Anthony Ogogo can be a star in the pro ranks, says Glenn McCrory, as long as he is prepared to be roughed up
Glenn McCrory blogs on Anthony Ogogo, Chris Eubank and why British boxing is on the rise.
Last Updated: 17/01/13 6:02pm
If you settle for being a British champion you might become a southern or northern area titlist, but if you fall just short of being one of the greatest fighters your country has produced you won't have done too bad.
It's always better to aim for the stars, even if you end up catching the moon.
I have been in the game a long time so it is very refreshing to see someone like Anthony - who, despite his big words, is very grateful for the opportunities he has been given by, and the help he has received from, Team GB - and the enthusiasm he has for the sport.
You often see bright-eyed and bushy-tailed youngsters turn into journeyman but I think Ogogo, who won bronze at London 2012, has a chance of being better than that.
He has done very well in the amateurs and Golden Boy, who are nobody's fools, obviously feel that with the right training facilities and guidance he can be a champion.
Anthony has the looks, the intelligence and the wit to make people take notice, but he also has the in-ring ability; he is a good all-rounder, who can both bang and box, and has a professional style, something that has been harnessed by sparring sessions with Carl Froch.
Ogogo will start a rung higher than most new professionals because he has an Olympic medal in his back pocket, but he will need to be eased into the pros.
He will soon realise how tough the paid ranks are - something that good amateurs like Audley Harrison and Tony Jeffries have discovered to their cost.
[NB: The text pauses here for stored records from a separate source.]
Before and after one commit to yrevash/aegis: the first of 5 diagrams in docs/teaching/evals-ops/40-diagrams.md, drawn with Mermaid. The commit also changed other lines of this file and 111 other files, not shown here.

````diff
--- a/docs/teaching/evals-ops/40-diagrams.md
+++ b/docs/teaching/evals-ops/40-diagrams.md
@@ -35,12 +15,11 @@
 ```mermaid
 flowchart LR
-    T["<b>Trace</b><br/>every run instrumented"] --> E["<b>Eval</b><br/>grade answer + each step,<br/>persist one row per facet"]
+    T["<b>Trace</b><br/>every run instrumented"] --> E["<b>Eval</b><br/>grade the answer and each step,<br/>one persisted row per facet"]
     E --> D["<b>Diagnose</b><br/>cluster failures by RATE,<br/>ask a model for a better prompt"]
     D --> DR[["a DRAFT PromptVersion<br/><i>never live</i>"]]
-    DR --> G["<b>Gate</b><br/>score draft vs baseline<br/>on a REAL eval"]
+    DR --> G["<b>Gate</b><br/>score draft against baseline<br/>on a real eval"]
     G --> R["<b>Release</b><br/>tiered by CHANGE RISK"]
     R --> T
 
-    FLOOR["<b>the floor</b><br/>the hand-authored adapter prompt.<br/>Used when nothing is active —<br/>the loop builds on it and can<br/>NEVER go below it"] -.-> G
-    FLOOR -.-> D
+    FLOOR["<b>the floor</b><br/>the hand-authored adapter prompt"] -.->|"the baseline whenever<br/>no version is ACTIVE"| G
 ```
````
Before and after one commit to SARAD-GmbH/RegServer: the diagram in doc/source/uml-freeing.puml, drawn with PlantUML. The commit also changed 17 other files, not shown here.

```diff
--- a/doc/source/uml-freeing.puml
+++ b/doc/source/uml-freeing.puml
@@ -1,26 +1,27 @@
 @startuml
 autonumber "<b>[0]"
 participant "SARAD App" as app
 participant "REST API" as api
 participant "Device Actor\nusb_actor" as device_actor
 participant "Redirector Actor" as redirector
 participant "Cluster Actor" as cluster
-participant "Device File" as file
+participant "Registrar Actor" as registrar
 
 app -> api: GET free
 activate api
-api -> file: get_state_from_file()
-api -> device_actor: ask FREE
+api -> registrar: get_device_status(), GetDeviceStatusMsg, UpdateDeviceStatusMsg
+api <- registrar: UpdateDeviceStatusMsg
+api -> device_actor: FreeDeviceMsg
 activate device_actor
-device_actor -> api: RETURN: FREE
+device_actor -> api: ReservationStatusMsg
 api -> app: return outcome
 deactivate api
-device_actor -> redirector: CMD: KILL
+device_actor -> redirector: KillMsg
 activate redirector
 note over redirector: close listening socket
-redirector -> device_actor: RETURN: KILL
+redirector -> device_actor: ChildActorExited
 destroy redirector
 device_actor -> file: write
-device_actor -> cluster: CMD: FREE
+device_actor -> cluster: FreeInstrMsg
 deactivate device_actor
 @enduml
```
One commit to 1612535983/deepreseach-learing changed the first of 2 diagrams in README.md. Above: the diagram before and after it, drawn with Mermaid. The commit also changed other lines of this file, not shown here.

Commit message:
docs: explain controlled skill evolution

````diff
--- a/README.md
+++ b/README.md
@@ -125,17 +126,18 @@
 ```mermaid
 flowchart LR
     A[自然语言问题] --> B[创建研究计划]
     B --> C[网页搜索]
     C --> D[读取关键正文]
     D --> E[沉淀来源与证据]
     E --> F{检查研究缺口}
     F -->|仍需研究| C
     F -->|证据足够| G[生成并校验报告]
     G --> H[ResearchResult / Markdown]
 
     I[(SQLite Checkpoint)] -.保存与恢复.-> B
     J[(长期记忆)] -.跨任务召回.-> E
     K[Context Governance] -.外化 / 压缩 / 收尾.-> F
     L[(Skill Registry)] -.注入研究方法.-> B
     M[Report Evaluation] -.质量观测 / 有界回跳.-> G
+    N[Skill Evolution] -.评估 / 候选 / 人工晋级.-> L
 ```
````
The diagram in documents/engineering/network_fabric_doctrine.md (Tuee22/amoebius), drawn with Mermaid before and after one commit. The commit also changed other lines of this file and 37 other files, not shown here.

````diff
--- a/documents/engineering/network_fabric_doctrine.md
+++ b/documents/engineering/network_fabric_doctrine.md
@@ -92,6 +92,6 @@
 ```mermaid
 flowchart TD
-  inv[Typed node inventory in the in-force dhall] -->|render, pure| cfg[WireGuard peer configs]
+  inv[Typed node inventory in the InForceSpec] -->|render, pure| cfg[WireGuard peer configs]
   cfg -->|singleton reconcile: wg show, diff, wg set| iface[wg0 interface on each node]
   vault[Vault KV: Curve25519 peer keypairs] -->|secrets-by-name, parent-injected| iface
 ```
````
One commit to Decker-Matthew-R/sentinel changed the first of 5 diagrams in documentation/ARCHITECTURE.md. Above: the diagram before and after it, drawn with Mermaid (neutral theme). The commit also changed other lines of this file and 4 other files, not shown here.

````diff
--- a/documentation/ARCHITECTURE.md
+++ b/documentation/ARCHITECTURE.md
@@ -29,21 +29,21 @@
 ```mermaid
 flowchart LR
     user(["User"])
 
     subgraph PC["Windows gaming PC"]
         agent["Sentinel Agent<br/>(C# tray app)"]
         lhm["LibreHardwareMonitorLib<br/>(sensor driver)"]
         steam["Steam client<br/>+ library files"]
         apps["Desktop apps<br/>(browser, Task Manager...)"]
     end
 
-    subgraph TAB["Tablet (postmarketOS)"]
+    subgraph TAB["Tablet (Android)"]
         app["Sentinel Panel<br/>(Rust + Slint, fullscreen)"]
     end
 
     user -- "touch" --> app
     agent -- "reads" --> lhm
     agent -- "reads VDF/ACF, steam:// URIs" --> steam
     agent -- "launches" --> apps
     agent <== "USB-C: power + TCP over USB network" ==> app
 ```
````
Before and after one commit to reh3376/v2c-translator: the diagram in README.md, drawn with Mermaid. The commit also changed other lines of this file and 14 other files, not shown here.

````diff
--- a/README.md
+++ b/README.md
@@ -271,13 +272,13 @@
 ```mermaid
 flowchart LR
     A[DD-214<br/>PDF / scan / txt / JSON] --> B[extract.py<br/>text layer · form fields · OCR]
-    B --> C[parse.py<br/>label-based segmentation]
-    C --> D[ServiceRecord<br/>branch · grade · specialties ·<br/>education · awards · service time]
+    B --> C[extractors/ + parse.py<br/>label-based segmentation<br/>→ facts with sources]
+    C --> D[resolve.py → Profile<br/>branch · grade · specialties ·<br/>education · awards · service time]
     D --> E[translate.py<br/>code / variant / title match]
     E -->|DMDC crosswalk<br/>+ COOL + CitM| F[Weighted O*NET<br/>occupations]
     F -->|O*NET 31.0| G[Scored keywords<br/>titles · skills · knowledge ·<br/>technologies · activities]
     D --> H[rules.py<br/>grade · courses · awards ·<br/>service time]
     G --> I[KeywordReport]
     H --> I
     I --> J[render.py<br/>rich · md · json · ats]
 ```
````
Anthony will meet aggressive boxers who may have losing records, but who will give his Olympic medal as much respect as a 50metre swimming badge and be determined to smack his face in.
It will be tough for Ogogo to be the best British middleweight ever, because we have had some darn good ones over the years, especially in the 1980s and '90s, when guys like Nigel Benn and Chris Eubank were fighting each other.
A little further back we had Alan Minter, who held the WBA and WBC titles, before he was relieved of them by Marvelous Marvin Hagler, and Kevin Finnegan, who despite never beating Minter, got him embroiled in some epic wars.
You could argue all day long about who was the most talented middleweight we have produced, but Eubank, who gave a typically entertaining interview to Ringside last week, will always be one of the most memorable because of his off-the-wall personality.
But we must never underestimate how teak-tough Chris was; he showed plenty of pompousness before bouts, but he was a wonderful physical specimen who worked incredibly hard and gave all his opponents a tough, tough fight.
I was lucky enough to be paid to watch Benn, Eubank, Michael Watson and Ireland's Steve Collins - who may return to the ring against Roy Jones, Jr later this year - when they were at their peak, but I would certainly have paid to watch them as they were so exciting, albeit in different ways.
The '90s was a great era for British boxing and I think we are in another one now, with Froch at the top of the game and the likes of Amir Khan, Kell Brook and Nathan Cleverley looking to get back, get to and stay at that level respectively.
We have so much strength in depth all the way from the amateurs - Team GB's haul of five medals at London 2012 was the best return since 1920 - through to the pros, where so many people, including Brook and Gavin Rees are fighting for world titles in 2013.
British boxing really is on the up.